→ **What the task requires**: Which lines of the data contain the string "Link"? Copy every one.

━━━

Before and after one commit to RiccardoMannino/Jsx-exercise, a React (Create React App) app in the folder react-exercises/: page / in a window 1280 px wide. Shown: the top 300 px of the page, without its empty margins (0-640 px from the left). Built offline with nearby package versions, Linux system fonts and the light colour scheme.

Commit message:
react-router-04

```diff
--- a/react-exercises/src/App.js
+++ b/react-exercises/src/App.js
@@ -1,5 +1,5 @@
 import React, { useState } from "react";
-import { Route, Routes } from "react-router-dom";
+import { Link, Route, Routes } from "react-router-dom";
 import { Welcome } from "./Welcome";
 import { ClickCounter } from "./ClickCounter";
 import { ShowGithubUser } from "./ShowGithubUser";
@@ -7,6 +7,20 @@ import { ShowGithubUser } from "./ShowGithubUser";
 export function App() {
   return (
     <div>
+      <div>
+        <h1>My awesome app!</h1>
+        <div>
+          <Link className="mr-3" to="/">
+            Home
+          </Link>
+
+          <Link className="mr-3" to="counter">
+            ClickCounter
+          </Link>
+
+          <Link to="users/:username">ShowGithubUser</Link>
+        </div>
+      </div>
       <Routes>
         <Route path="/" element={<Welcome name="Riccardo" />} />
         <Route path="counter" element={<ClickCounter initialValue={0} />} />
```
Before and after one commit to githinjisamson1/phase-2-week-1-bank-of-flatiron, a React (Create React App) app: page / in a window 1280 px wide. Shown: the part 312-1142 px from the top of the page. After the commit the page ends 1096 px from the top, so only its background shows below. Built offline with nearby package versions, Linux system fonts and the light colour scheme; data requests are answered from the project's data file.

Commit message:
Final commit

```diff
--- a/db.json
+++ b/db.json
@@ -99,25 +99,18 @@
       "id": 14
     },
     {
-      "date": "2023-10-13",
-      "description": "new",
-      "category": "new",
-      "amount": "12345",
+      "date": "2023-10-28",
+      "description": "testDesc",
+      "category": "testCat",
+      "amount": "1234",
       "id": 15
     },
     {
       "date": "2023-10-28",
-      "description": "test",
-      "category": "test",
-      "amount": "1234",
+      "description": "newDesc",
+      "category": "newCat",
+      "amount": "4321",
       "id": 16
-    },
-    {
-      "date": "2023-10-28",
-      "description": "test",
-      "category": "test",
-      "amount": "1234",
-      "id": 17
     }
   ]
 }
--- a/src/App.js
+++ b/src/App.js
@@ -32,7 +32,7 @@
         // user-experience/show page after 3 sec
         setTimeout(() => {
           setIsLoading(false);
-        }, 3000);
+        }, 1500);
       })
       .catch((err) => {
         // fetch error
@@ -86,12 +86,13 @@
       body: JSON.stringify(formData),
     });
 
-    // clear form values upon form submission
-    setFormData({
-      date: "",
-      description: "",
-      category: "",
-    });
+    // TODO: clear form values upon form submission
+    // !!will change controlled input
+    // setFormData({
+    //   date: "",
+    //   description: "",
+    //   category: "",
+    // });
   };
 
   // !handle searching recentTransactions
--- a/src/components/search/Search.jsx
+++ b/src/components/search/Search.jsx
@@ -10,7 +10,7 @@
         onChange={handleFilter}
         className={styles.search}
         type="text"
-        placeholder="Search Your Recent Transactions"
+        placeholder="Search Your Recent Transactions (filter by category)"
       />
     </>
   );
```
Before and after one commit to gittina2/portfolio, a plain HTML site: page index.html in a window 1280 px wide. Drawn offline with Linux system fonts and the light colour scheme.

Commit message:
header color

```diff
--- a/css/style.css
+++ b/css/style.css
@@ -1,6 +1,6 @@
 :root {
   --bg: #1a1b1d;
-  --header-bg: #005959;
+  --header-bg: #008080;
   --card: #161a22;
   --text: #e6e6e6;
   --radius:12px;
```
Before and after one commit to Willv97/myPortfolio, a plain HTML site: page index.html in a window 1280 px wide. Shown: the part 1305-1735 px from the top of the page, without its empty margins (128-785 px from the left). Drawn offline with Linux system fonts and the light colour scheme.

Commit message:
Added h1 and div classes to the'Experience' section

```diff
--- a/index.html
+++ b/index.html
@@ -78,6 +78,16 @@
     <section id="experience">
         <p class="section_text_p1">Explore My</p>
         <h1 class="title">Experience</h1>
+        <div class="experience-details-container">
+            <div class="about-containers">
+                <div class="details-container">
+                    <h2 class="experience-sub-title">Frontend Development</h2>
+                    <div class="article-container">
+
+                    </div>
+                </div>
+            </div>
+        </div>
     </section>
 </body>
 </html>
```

━━━

→ **Written solution**:
+import { Link, Route, Routes } from "react-router-dom";
+          <Link className="mr-3" to="/">
+          </Link>
+          <Link className="mr-3" to="counter">
+          </Link>
+          <Link to="users/:username">ShowGithubUser</Link>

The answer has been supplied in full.